The response must be made up of the lines in the entries below that contain "href".

^^^^^^^^^^^^^^^^

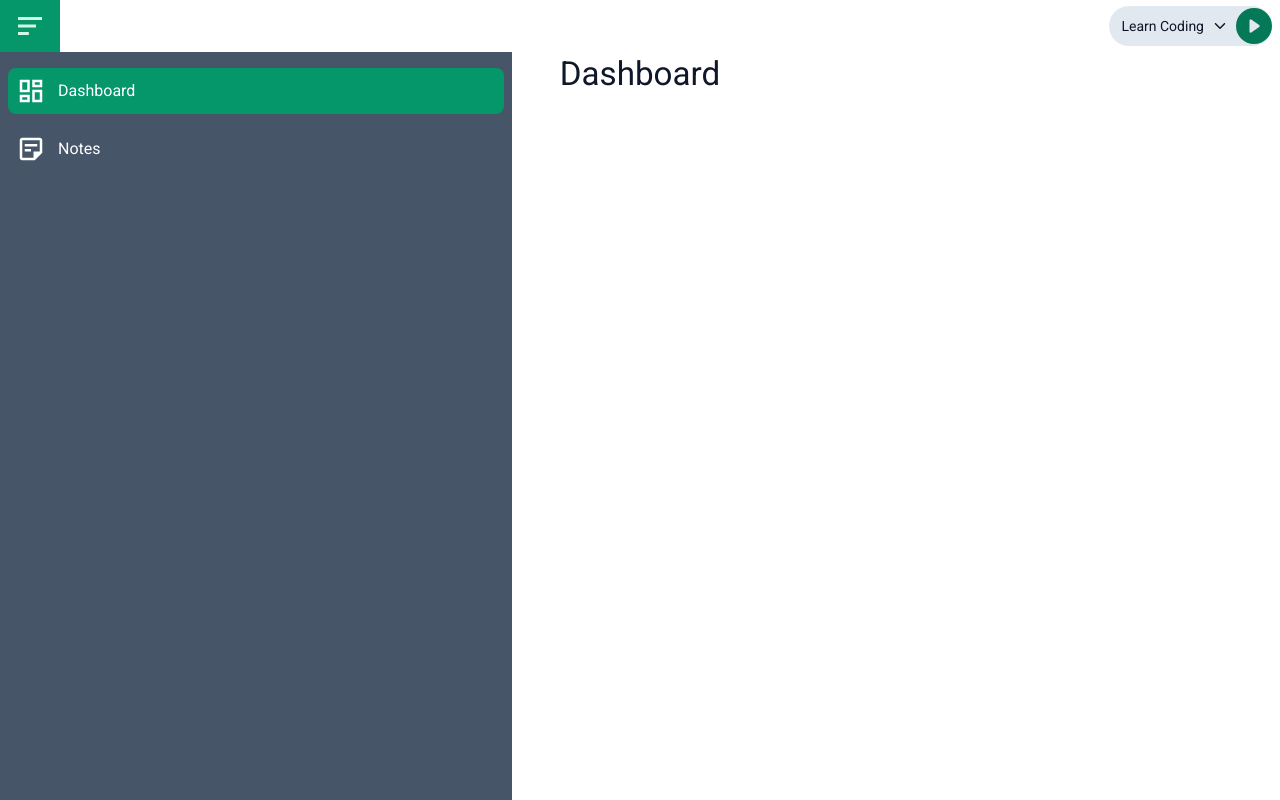
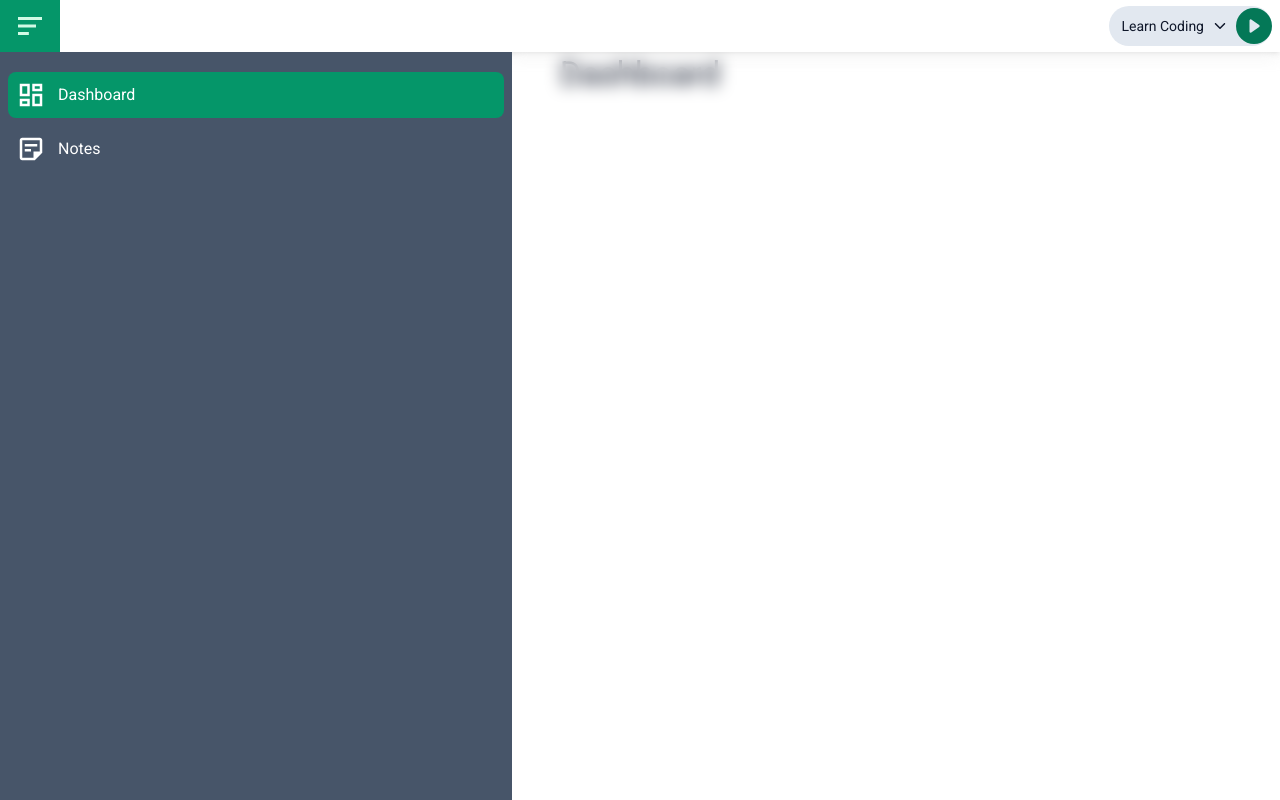
Before and after one commit to grefelnable/time-tracker, a React (Create React App) app: page / in a window 1280 px wide. Both pictures are taken after a click on the button 30 px from the left and 26 px from the top of the page. Built offline with nearby package versions, Linux system fonts and the light colour scheme.

Commit message:
added animation on sidebar

```diff
--- a/src/App.js
+++ b/src/App.js
@@ -13,8 +13,9 @@ function App() {
           <Route index element={<Dashboard />} />
           {/* notes */}
           <Route path="notes" element={<Notes />} />
+          {/* logout */}
+
           {/* profile */}
-          {/* logout */}
         </Route>
       </Routes>
     </BrowserRouter>
--- a/src/components/navbar/Navbar.js
+++ b/src/components/navbar/Navbar.js
@@ -4,11 +4,11 @@ import { BiMenuAltLeft } from "react-icons/bi"
 import { IoIosArrowDown } from "react-icons/io"
 import { BsPlayCircleFill, BsFillStopCircleFill } from "react-icons/bs"
 
-const Navbar = () => {
+const Navbar = ({ hideSidebar, setHideSidebar }) => {
   const [start, setStart] = useState(true)
   return (
     <Container>
-      <MenuBtn type="button">
+      <MenuBtn type="button" onClick={() => setHideSidebar(!hideSidebar)}>
         <BiMenuAltLeft />
       </MenuBtn>
       <Activity>
@@ -28,6 +28,7 @@ export default Navbar
 
 const Container = tw.header`
 bg-white flex justify-between h-max items-center
+shadow-md
 
 
 `
--- a/src/components/sharedLayout/SharedLayout.js
+++ b/src/components/sharedLayout/SharedLayout.js
@@ -1,16 +1,28 @@
 import React from "react"
 import { Outlet } from "react-router-dom"
+import tw from "tailwind-styled-components"
 import Navbar from "../navbar/Navbar"
 import Sidebar from "../sidebar/Sidebar"
 
 const SharedLayout = () => {
+  // toggle sidebar
+  const [hideSidebar, setHideSidebar] = React.useState(true)
+
   return (
     <>
-      <Navbar />
-      <Sidebar />
+      <Navbar setHideSidebar={setHideSidebar} hideSidebar={hideSidebar} />
+      {!hideSidebar && <BlurBackground />}
+      <Sidebar hideSidebar={hideSidebar} />
+
       <Outlet />
     </>
   )
 }
 
 export default SharedLayout
+
+//Style
+const BlurBackground = tw.div`
+backdrop-blur height absolute top-52px left-0 w-full
+
+`
--- a/src/components/sidebar/Sidebar.js
+++ b/src/components/sidebar/Sidebar.js
@@ -3,9 +3,9 @@ import { NavLink } from "react-router-dom"
 import tw from "tailwind-styled-components"
 import { MdOutlineDashboard, MdOutlineStickyNote2 } from "react-icons/md"
 
-const Sidebar = () => {
+const Sidebar = ({ hideSidebar }) => {
   return (
-    <Section className="height">
+    <Wrapper className={hideSidebar ? `hide` : `show`}>
       {/* Links */}
       <NavLink to="/">
         <Button type="button">
@@ -23,19 +23,23 @@ const Sidebar = () => {
           notes
         </Button>
       </NavLink>
-    </Section>
+    </Wrapper>
   )
 }
 
 export default Sidebar
 
-// Styles
-const Section = tw.aside`
-bg-slate-600  absolute top-52px left-0 w-2/5 flex flex-col text-white
-pt-4 px-2 gap-3
+//Styles
+const Wrapper = tw.div`
+absolute top-52px left-0 w-2/5
+bg-slate-600 flex flex-col text-white pt-5 px-2 gap-2
+transition-transform duration-500
+height
 `
 const Button = tw.button`
-flex items-center gap-3 capitalize transition-all duration-200 hover:bg-emerald-400 w-full px-2 py-2 rounded-lg
+flex items-center gap-3 capitalize
+transition-all duration-200
+hover:bg-emerald-400 w-full px-2 py-2 rounded-lg
 `
 const Icon = tw.span`
 text-3xl
--- a/src/index.css
+++ b/src/index.css
@@ -60,7 +60,11 @@ small,
   font-size: 0.833rem;
 }
 
-/* Sidebar */
+/*
+===============
+Sidebar
+===============
+*/
 .height {
   height: calc(100vh - 52px);
 }
@@ -68,3 +72,27 @@ small,
   background: rgb(5 150 105);
   border-radius: 0.5rem;
 }
+.hide {
+  transform: translateX(-100%);
+}
+.show {
+  transform: translateX(0);
+}
+
+/* animation on toggle */
+.leftToRight {
+  animation: slideFromLeft 250ms cubic-bezier(0.4, 0, 0.6, 1);
+}
+@keyframes slideFromLeft {
+  to {
+    transform: translateX(0);
+  }
+}
+.rightToLeft {
+  animation: slideFromRight 250ms cubic-bezier(0.4, 0, 0.6, 1);
+}
+@keyframes slideFromRight {
+  to {
+    transform: translateX(-100%);
+  }
+}
```
Also changed, not shown: 1 other file (tests, documents, lock files or other folders).
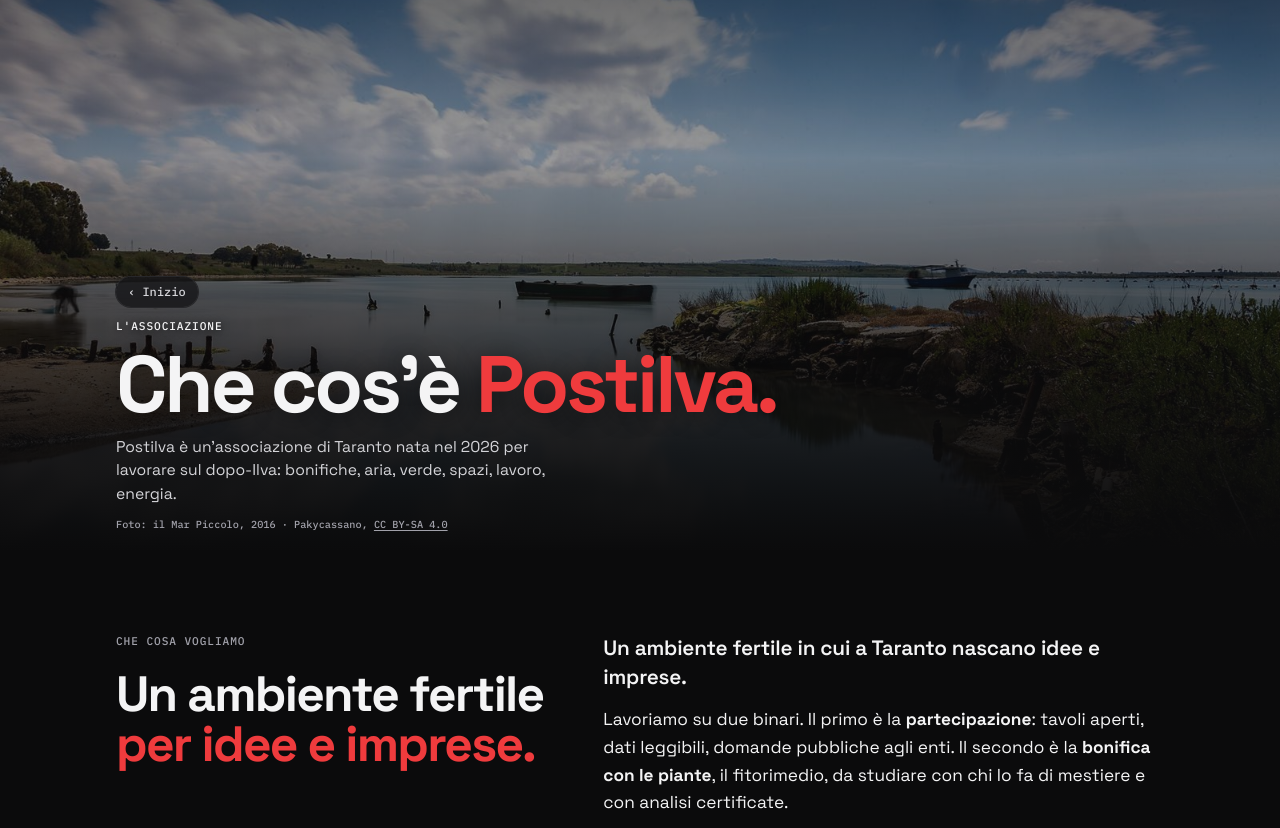
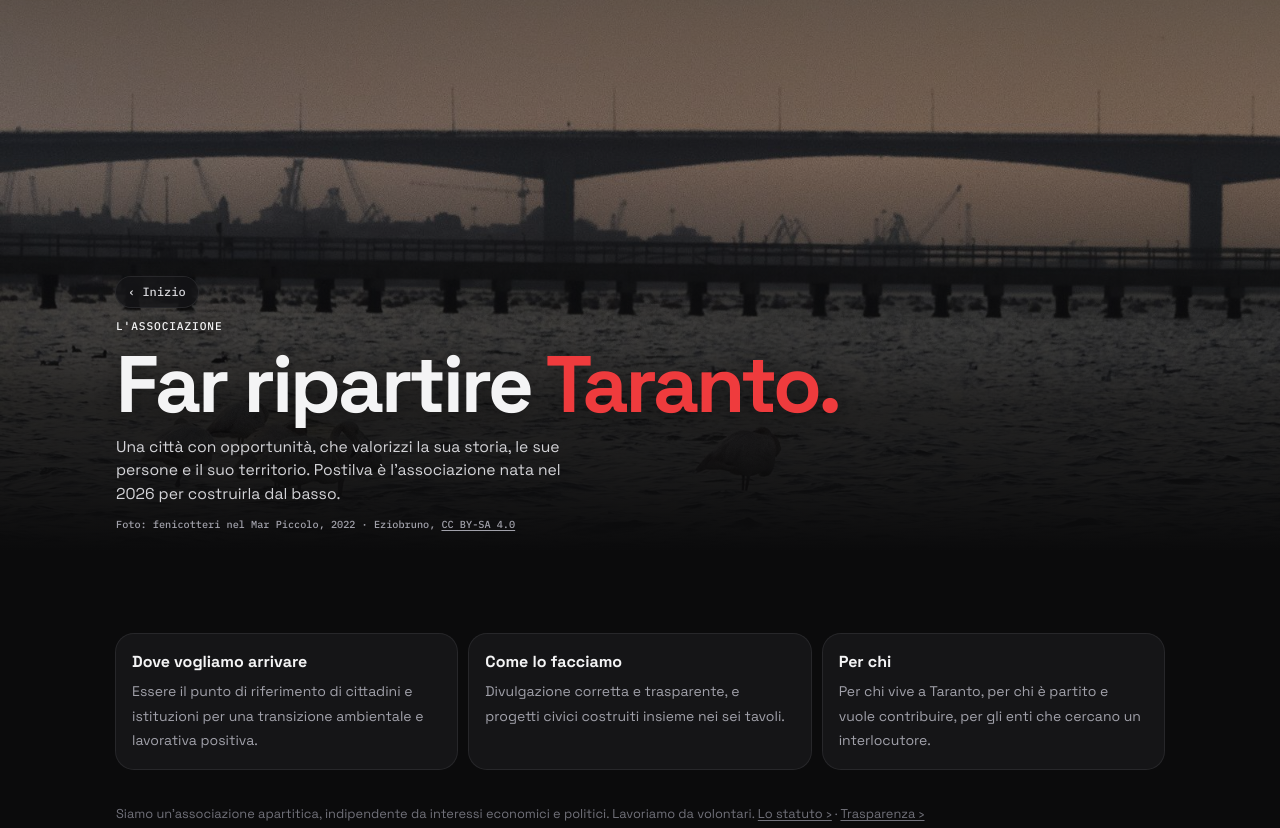
Before and after one commit to Postilva/postilva-sito, a plain HTML site: page associazione/index.html in a window 1280 px wide. Shown: the part 67-895 px from the top of the page. Drawn offline with Linux system fonts and the light colour scheme.

Commit message:
Che cos'è Postilva: nuova apertura «Far ripartire Taranto» e tre schede dal posizionamento
Co-Authored-By: Claude Opus 5.5 <noreply@anthropic.com>
Claude-Session: https://claude.ai/code/session_01GuMA5y9HjjnDajKf1ao8Wy

```diff
--- a/associazione/index.html
+++ b/associazione/index.html
@@ -17,7 +17,7 @@
 <meta property="og:image:type" content="image/jpeg">
 <meta property="og:image:width" content="1200">
 <meta property="og:image:height" content="630">
-<meta property="og:image:alt" content="Postilva. Che cos'è Postilva.">
+<meta property="og:image:alt" content="Postilva. Far ripartire Taranto.">
 <meta name="twitter:card" content="summary_large_image">
 <meta name="twitter:title" content="Che cos'è Postilva">
 <meta name="twitter:description" content="Postilva è un'associazione di Taranto nata nel 2026 per lavorare sul dopo-Ilva. Chi siamo e come siamo organizzati.">
@@ -43,18 +43,18 @@
 </header>
 
 
-<header class="hero testa-foto" style="background-image:url('/img/mar-piccolo-2016.jpg');background-position:center 45%">
+<header class="hero testa-foto" style="background-image:url('/img/fenicotteri-mar-piccolo-2022.jpg');background-position:center 50%">
   <div class="in">
     <a class="indietro" href="/">‹ Inizio</a>
     <p class="eyebrow">L'associazione</p>
-    <h1>Che cos'è <span>Postilva.</span></h1>
-    <p class="lead">Postilva è un'associazione di Taranto nata nel 2026 per lavorare sul dopo-Ilva: bonifiche, aria, verde, spazi, lavoro, energia.</p>
-    <p class="credit">Foto: il Mar Piccolo, 2016 · Pakycassano, <a href="https://commons.wikimedia.org/wiki/File:Mar_Piccolo_Taranto.jpg">CC BY-SA 4.0</a></p>
+    <h1>Far ripartire <span>Taranto.</span></h1>
+    <p class="lead">Una città con opportunità, che valorizzi la sua storia, le sue persone e il suo territorio. Postilva è l'associazione nata nel 2026 per costruirla dal basso.</p>
+    <p class="credit">Foto: fenicotteri nel Mar Piccolo, 2022 · Eziobruno, <a href="https://commons.wikimedia.org/wiki/File:Mar_piccolo_palude_la_vela.jpg">CC BY-SA 4.0</a></p>
   </div>
 </header>
-<section class="fascia"><div class="in chi">
-  <div><p class="eyebrow">Che cosa vogliamo</p><h2 class="tit">Un ambiente fertile <span>per idee e imprese.</span></h2></div>
-  <div class="prosa"><p>Un ambiente fertile in cui a Taranto nascano idee e imprese.</p><p>Lavoriamo su due binari. Il primo è la <b>partecipazione</b>: tavoli aperti, dati leggibili, domande pubbliche agli enti. Il secondo è la <b>bonifica con le piante</b>, il fitorimedio, da studiare con chi lo fa di mestiere e con analisi certificate.</p><p>Siamo un'associazione apartitica, indipendente da interessi economici e politici. Lavoriamo da volontari.</p><p class="rimandi"><a href="/statuto/">Lo statuto ›</a><a href="/trasparenza/">Trasparenza ›</a></p></div>
+<section class="fascia"><div class="in">
+<ul class="schede"><li><b>Dove vogliamo arrivare</b><small>Essere il punto di riferimento di cittadini e istituzioni per una transizione ambientale e lavorativa positiva.</small></li><li><b>Come lo facciamo</b><small>Divulgazione corretta e trasparente, e progetti civici costruiti insieme nei sei tavoli.</small></li><li><b>Per chi</b><small>Per chi vive a Taranto, per chi è partito e vuole contribuire, per gli enti che cercano un interlocutore.</small></li></ul>
+<p class="note">Siamo un'associazione apartitica, indipendente da interessi economici e politici. Lavoriamo da volontari. <a href="/statuto/">Lo statuto ›</a> · <a href="/trasparenza/">Trasparenza ›</a></p>
 </div></section>
 <section class="fascia tinta"><div class="in">
   <p class="eyebrow">Da dove veniamo</p>
--- a/stile.css
+++ b/stile.css
@@ -383,3 +383,9 @@ a.riq:hover { background: var(--surface-2); }
   .topbar nav a[href$="associazione/"], .topbar nav a[href$="#progetti"], .topbar nav a[href$="trasparenza/"] { display: none; }
   .marchio { height: 34px; }
 }
+
+/* Schede della pagina «Che cos'è Postilva» (versione C, 20/11/2026): solo colori e font già in uso. */
+.schede { display: grid; gap: 12px; grid-template-columns: repeat(auto-fit, minmax(220px, 1fr)); margin: 0 0 16px; padding: 0; list-style: none; }
+.schede li { background: var(--surface); border-radius: var(--r); padding: 16px; box-shadow: var(--shadow); }
+.schede b { display: block; margin-bottom: 4px; }
+.schede small { color: var(--ink-2); font-size: 0.875rem; }
```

^^^^^^^^^^^^^^^^

The answer ▸
     <a class="indietro" href="/">‹ Inizio</a>
-    <p class="credit">Foto: il Mar Piccolo, 2016 · Pakycassano, <a href="https://commons.wikimedia.org/wiki/File:Mar_Piccolo_Taranto.jpg">CC BY-SA 4.0</a></p>
+    <p class="credit">Foto: fenicotteri nel Mar Piccolo, 2022 · Eziobruno, <a href="https://commons.wikimedia.org/wiki/File:Mar_piccolo_palude_la_vela.jpg">CC BY-SA 4.0</a></p>
-  <div class="prosa"><p>Un ambiente fertile in cui a Taranto nascano idee e imprese.</p><p>Lavoriamo su due binari. Il primo è la <b>partecipazione</b>: tavoli aperti, dati leggibili, domande pubbliche agli enti. Il secondo è la <b>bonifica con le piante</b>, il fitorimedio, da studiare con chi lo fa di mestiere e con analisi certificate.</p><p>Siamo un'associazione apartitica, indipendente da interessi economici e politici. Lavoriamo da volontari.</p><p class="rimandi"><a href="/statuto/">Lo statuto ›</a><a href="/trasparenza/">Trasparenza ›</a></p></div>
+<p class="note">Siamo un'associazione apartitica, indipendente da interessi economici e politici. Lavoriamo da volontari. <a href="/statuto/">Lo statuto ›</a> · <a href="/trasparenza/">Trasparenza ›</a></p>
   .topbar nav a[href$="associazione/"], .topbar nav a[href$="#progetti"], .topbar nav a[href$="trasparenza/"] { display: none; }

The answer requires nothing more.